Slowing the bike down are a pair of SRAM Guide R brakes with a huge 200mm rotor up front and 180mm rotor out back. The cockpit is a pretty basic aluminum Specialized Trail bar that measures 780mm wide, with an 8-degree backsweep, 6-degree upsweep, 27mm rise, and 31.8mm clamp. The matching stem is a 6° rise and 50mm length.
Of course, it wouldn’t be a new Stumpjumper without the SWAT door. For 2019 the SWAT system has been improved by removing the plastic bezel and offering 20% more space inside the downtube.
Even at this price point, the Stumpjumper includes an impressive amount of extras including the Zee Cage II with the EMT Cage Mount multi-tool, and the tube and pump wraps. It doesn’t include a pump, but it does include two spare tubes if you convert to tubeless! On my bike I’m currently running a full size 29er tube in the tube wrap, an MTB pump, chain tool, Dynaplug pill, and spare chain link – all inside the downtube.
The Stumpjumper also includes a set of basic but functional flat pedals, a sag meter (small black plastic square that’s labeled with a few different Specialized bikes), multiple frame protection stickers, and a surprisingly comprehensive User Manual. More companies should include this with their bikes as it includes all of the torque values, shock sizes, maximum tire and chainring sizes, instructions for servicing suspension, installing cables, setting suspension, and even providing part numbers for replacement parts. Sure, you can probably find most of this info on a company’s website, but having it in one place for quick reference is far more convenient.
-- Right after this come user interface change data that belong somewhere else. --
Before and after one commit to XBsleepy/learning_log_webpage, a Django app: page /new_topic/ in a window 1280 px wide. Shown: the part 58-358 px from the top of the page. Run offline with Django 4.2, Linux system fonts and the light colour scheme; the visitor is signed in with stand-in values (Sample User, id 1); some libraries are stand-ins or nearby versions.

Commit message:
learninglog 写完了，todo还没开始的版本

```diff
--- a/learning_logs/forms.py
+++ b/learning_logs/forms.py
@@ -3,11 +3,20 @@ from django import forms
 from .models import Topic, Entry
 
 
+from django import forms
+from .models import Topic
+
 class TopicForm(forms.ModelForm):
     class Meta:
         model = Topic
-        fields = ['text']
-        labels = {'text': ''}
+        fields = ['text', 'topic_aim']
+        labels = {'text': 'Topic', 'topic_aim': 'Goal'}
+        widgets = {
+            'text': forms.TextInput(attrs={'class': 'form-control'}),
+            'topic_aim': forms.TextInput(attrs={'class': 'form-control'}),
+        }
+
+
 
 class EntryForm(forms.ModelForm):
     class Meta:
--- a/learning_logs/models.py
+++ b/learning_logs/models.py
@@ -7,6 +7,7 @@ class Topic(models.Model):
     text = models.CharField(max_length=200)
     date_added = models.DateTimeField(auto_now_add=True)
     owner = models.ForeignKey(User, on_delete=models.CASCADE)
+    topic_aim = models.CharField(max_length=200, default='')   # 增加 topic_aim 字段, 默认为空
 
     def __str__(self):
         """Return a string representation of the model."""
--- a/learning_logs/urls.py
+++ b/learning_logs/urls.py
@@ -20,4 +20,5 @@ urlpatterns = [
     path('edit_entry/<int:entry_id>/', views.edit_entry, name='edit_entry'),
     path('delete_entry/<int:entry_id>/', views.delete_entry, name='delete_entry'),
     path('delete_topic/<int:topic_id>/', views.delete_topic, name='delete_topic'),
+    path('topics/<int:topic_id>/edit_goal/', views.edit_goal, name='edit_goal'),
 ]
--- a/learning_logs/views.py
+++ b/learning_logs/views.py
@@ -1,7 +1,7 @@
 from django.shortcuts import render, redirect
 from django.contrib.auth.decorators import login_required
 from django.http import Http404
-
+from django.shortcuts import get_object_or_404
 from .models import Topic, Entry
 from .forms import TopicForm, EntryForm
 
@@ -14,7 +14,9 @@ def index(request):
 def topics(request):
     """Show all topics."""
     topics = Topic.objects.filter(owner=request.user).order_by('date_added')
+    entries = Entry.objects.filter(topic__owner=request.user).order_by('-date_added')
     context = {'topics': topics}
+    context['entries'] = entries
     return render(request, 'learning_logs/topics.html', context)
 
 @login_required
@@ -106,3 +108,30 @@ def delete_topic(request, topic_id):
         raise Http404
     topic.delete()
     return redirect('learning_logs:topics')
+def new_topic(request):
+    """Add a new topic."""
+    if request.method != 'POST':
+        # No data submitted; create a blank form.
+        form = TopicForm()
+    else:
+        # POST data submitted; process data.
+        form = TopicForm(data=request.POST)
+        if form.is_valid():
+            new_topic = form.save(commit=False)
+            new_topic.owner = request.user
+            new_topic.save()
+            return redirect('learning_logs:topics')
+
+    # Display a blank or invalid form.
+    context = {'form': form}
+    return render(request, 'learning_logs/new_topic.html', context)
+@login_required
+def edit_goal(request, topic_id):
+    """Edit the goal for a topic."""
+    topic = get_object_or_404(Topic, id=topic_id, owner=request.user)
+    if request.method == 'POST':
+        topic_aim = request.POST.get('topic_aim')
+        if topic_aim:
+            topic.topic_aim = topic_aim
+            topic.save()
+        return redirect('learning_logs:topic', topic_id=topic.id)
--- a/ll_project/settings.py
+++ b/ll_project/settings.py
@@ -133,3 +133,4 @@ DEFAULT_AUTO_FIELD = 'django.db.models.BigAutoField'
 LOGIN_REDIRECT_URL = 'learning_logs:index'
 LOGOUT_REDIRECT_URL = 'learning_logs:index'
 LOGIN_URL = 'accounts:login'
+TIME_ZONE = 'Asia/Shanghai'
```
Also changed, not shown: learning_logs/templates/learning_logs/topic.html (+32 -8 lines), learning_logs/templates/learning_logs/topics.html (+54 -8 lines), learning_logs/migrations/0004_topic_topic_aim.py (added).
As mentioned, I’m on the medium frame which came in at just over 31lbs set up tubeless, and without anything in the SWAT box, but with the bottle cage and multi tool installed. The Stumpjumper Comp Carbon 29 12 Speed sells for $4,520, and is available now.